*** Extracted material ***

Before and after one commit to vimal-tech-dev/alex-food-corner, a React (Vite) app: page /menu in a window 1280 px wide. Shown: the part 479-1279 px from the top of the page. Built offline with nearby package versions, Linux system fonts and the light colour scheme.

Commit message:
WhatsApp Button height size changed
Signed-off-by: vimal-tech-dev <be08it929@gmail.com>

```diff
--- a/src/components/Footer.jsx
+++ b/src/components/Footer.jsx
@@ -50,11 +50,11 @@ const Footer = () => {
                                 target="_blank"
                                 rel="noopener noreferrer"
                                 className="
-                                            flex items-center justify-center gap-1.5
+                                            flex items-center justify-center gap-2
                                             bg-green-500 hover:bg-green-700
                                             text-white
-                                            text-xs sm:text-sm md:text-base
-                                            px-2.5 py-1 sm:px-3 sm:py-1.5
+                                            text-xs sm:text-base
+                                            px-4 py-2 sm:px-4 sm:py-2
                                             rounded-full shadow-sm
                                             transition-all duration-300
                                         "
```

*** End of Extracted material ***
*** Extracted material ***

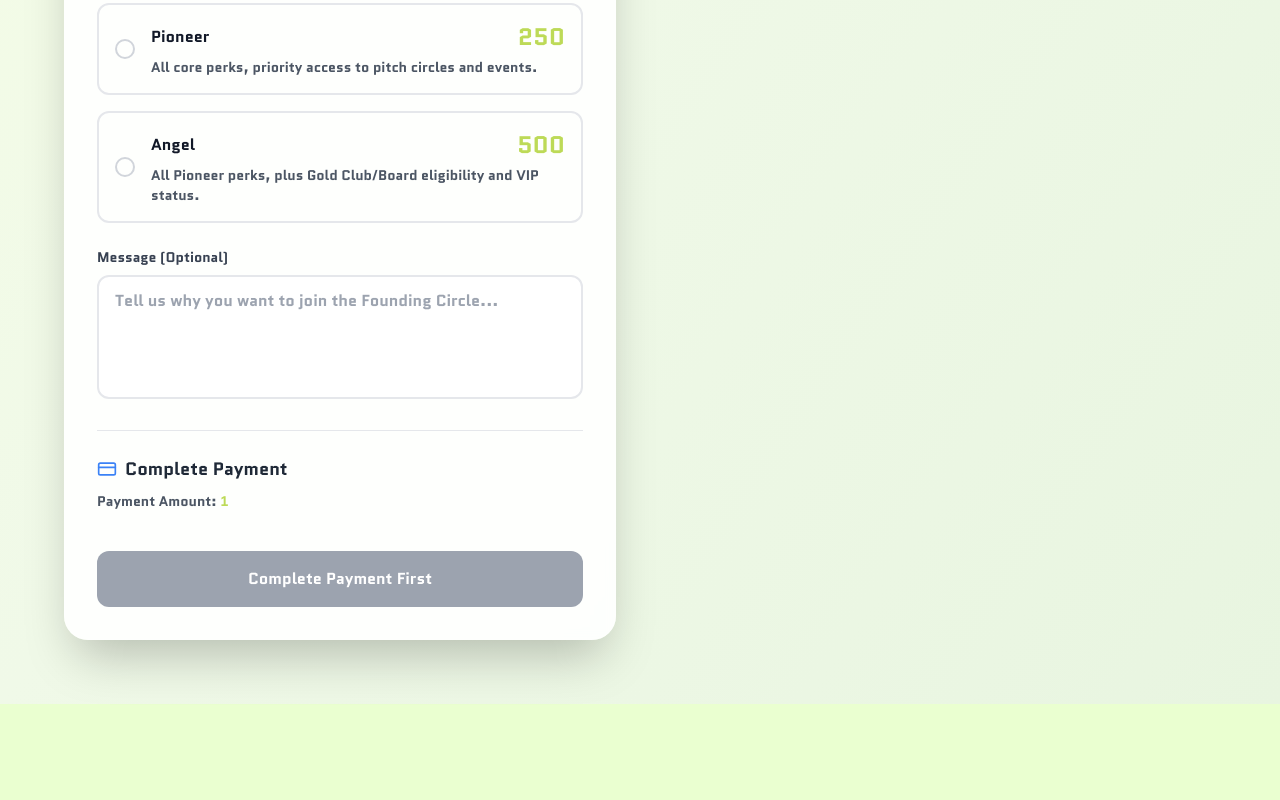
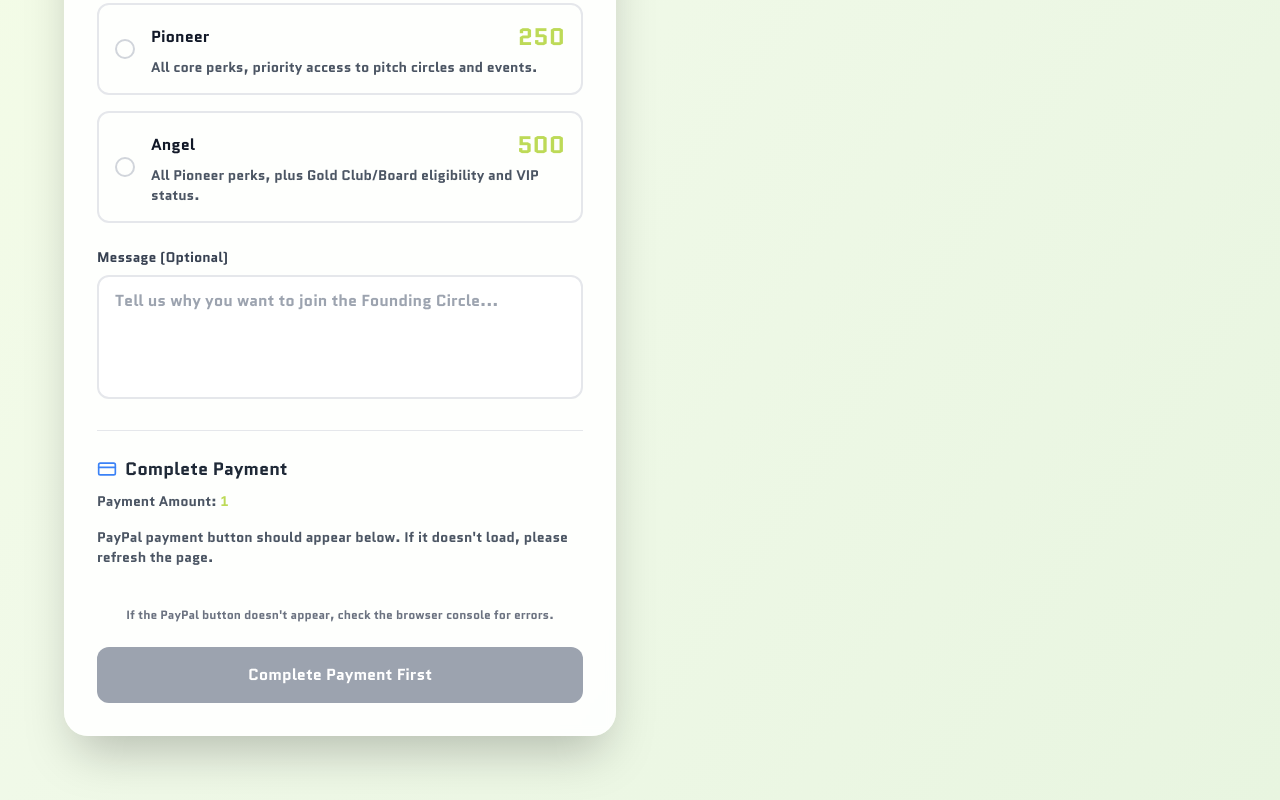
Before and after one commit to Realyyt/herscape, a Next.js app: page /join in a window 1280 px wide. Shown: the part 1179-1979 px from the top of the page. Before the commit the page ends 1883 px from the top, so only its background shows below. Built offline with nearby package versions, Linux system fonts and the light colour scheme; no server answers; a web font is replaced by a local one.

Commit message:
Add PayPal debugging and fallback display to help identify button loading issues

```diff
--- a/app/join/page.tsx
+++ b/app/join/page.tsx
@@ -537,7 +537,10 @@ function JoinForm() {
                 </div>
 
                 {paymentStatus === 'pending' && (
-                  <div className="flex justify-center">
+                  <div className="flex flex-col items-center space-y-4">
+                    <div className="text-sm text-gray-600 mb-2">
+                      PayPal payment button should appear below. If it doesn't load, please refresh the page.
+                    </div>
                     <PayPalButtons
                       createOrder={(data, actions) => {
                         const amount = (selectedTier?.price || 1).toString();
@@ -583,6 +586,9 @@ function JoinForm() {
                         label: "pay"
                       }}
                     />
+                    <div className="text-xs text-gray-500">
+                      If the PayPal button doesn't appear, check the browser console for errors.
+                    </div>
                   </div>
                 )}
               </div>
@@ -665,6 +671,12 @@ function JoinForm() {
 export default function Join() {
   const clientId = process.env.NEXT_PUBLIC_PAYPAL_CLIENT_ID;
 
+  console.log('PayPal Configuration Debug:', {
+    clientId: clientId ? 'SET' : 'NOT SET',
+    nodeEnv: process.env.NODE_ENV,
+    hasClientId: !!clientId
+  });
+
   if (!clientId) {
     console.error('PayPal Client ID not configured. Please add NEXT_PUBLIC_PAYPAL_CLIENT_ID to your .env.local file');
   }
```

*** End of Extracted material ***

Assignment: From the data above, copy each line that holds "function".

Written response:
@@ -537,7 +537,10 @@ function JoinForm() {
@@ -583,6 +586,9 @@ function JoinForm() {
@@ -665,6 +671,12 @@ function JoinForm() {
 export default function Join() {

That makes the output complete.